◆ Task goal ◆
Omit the images. Reproduce each line of the records exactly as it appears.

◆ Provided data ◆
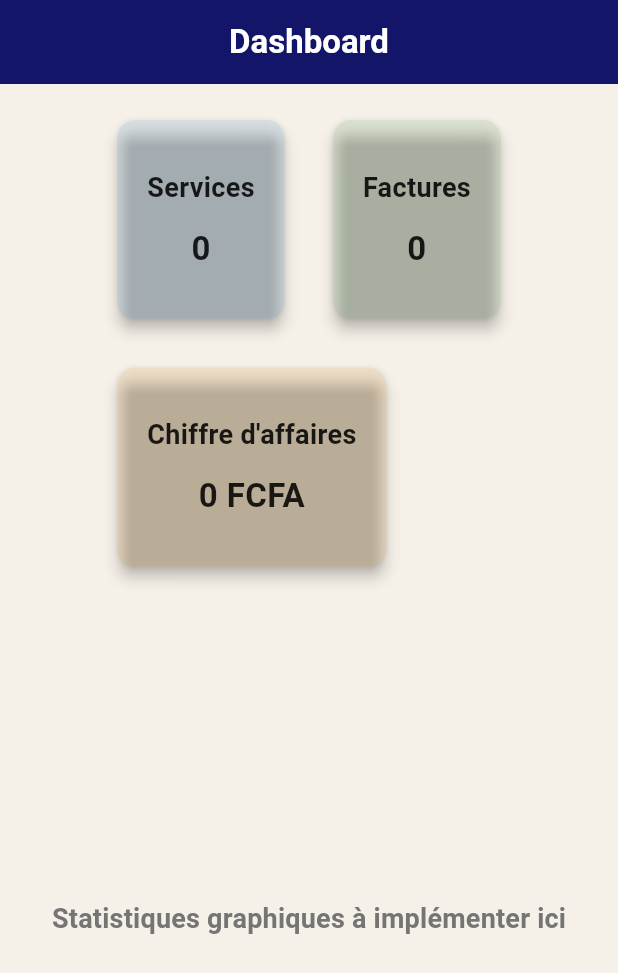
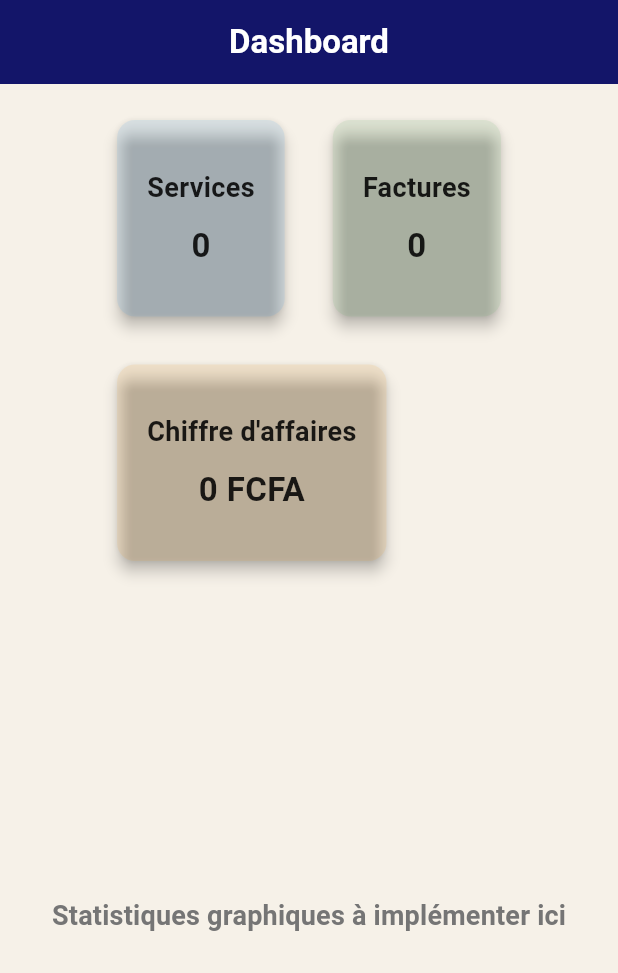
Before and after one commit to leloeduk/samyauto, a Flutter app: the screen it shows after launch, on a phone screen of 412 x 824 dp. Shown: the top 973 px of the screen. Run offline on Flutter 3.47's test engine with Material 3 defaults, Android fonts, the phone set to English and light mode, and no system bars; our stand-ins replace equatable, flutter_bloc, hive, hive_flutter, pdf, printing; accounts and stored records are empty.

Commit message:
feat: improve code

```diff
--- a/lib/core/theme/theme.dart
+++ b/lib/core/theme/theme.dart
@@ -4,7 +4,7 @@ class AppColors {
   static const Color primary = Color(0xFF0D1165); // couleur principale
   static const Color background = Color(0xFFF6F1E8); // background global
   static const Color white = Colors.white;
-  static Color grey = Colors.grey.shade500;
+  static const Color grey = Colors.grey;
   static Color greyLight = Colors.grey.shade300;
   static const Color blueDark = Color(0xFF0A0A75);
 }
--- a/lib/features/dashboard/presentation/pages/dashboard_page.dart
+++ b/lib/features/dashboard/presentation/pages/dashboard_page.dart
@@ -125,7 +125,7 @@ class _StatCard extends StatelessWidget {
                   fontSize: 18,
                 ),
               ),
-              const SizedBox(height: 12),
+              const SizedBox(height: 10),
               Text(
                 value,
                 style: const TextStyle(
```
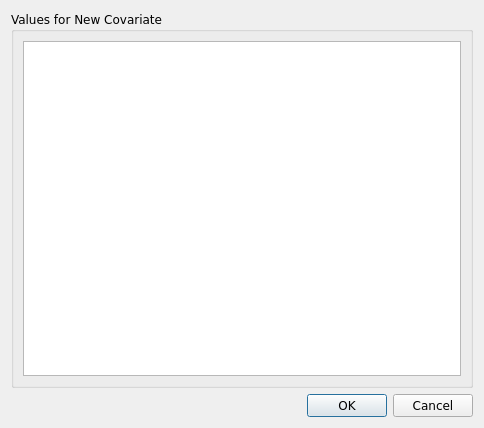
The window that src/rc_metastudio/forms/change_cov_type_form.ui (AliSalman-et-al/openmeta-analyst-community) describes before a commit, drawn with Qt 5.
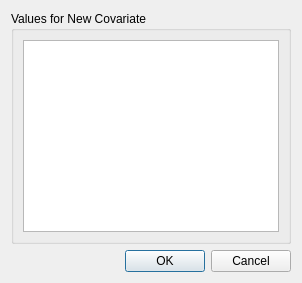
The same window after the commit. Icons and pictures are not drawn.

```diff
--- a/src/rc_metastudio/forms/change_cov_type_form.ui
+++ b/src/rc_metastudio/forms/change_cov_type_form.ui
@@ -2,31 +2,7 @@
 <ui version="4.0">
  <class>ChangeCovTypeForm</class>
  <widget class="QDialog" name="ChangeCovTypeForm">
-  <property name="geometry">
-   <rect>
-    <x>0</x>
-    <y>0</y>
-    <width>484</width>
-    <height>428</height>
-   </rect>
-  </property>
-  <property name="minimumSize">
-   <size>
-    <width>400</width>
-    <height>0</height>
-   </size>
-  </property>
-  <property name="maximumSize">
-   <size>
-    <width>100000</width>
-    <height>555</height>
-   </size>
-  </property>
-  <property name="font">
-   <font>
-    <family>Verdana</family>
-   </font>
-  </property>
+  <property name="geometry"><rect><x>0</x><y>0</y><width>0</width><height>0</height></rect></property>
   <property name="windowTitle">
    <string>Change Covariate Type</string>
   </property>
@@ -42,14 +18,7 @@
      </property>
      <layout class="QVBoxLayout" name="verticalLayout">
       <item>
-       <widget class="QTableView" name="cov_prev_table">
-        <property name="maximumSize">
-         <size>
-          <width>16777215</width>
-          <height>16777215</height>
-         </size>
-        </property>
-       </widget>
+       <widget class="QTableView" name="cov_prev_table"/>
       </item>
      </layout>
     </widget>
```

◆ Result ◆
Before and after one commit to leloeduk/samyauto, a Flutter app: the screen it shows after launch, on a phone screen of 412 x 824 dp. Shown: the top 973 px of the screen. Run offline on Flutter 3.47's test engine with Material 3 defaults, Android fonts, the phone set to English and light mode, and no system bars; our stand-ins replace equatable, flutter_bloc, hive, hive_flutter, pdf, printing; accounts and stored records are empty.

Commit message:
feat: improve code

```diff
--- a/lib/core/theme/theme.dart
+++ b/lib/core/theme/theme.dart
@@ -4,7 +4,7 @@ class AppColors {
   static const Color primary = Color(0xFF0D1165); // couleur principale
   static const Color background = Color(0xFFF6F1E8); // background global
   static const Color white = Colors.white;
-  static Color grey = Colors.grey.shade500;
+  static const Color grey = Colors.grey;
   static Color greyLight = Colors.grey.shade300;
   static const Color blueDark = Color(0xFF0A0A75);
 }
--- a/lib/features/dashboard/presentation/pages/dashboard_page.dart
+++ b/lib/features/dashboard/presentation/pages/dashboard_page.dart
@@ -125,7 +125,7 @@ class _StatCard extends StatelessWidget {
                   fontSize: 18,
                 ),
               ),
-              const SizedBox(height: 12),
+              const SizedBox(height: 10),
               Text(
                 value,
                 style: const TextStyle(
```
The window that src/rc_metastudio/forms/change_cov_type_form.ui (AliSalman-et-al/openmeta-analyst-community) describes before a commit, drawn with Qt 5.
The same window after the commit. Icons and pictures are not drawn.

```diff
--- a/src/rc_metastudio/forms/change_cov_type_form.ui
+++ b/src/rc_metastudio/forms/change_cov_type_form.ui
@@ -2,31 +2,7 @@
 <ui version="4.0">
  <class>ChangeCovTypeForm</class>
  <widget class="QDialog" name="ChangeCovTypeForm">
-  <property name="geometry">
-   <rect>
-    <x>0</x>
-    <y>0</y>
-    <width>484</width>
-    <height>428</height>
-   </rect>
-  </property>
-  <property name="minimumSize">
-   <size>
-    <width>400</width>
-    <height>0</height>
-   </size>
-  </property>
-  <property name="maximumSize">
-   <size>
-    <width>100000</width>
-    <height>555</height>
-   </size>
-  </property>
-  <property name="font">
-   <font>
-    <family>Verdana</family>
-   </font>
-  </property>
+  <property name="geometry"><rect><x>0</x><y>0</y><width>0</width><height>0</height></rect></property>
   <property name="windowTitle">
    <string>Change Covariate Type</string>
   </property>
@@ -42,14 +18,7 @@
      </property>
      <layout class="QVBoxLayout" name="verticalLayout">
       <item>
-       <widget class="QTableView" name="cov_prev_table">
-        <property name="maximumSize">
-         <size>
-          <width>16777215</width>
-          <height>16777215</height>
-         </size>
-        </property>
-       </widget>
+       <widget class="QTableView" name="cov_prev_table"/>
       </item>
      </layout>
     </widget>
```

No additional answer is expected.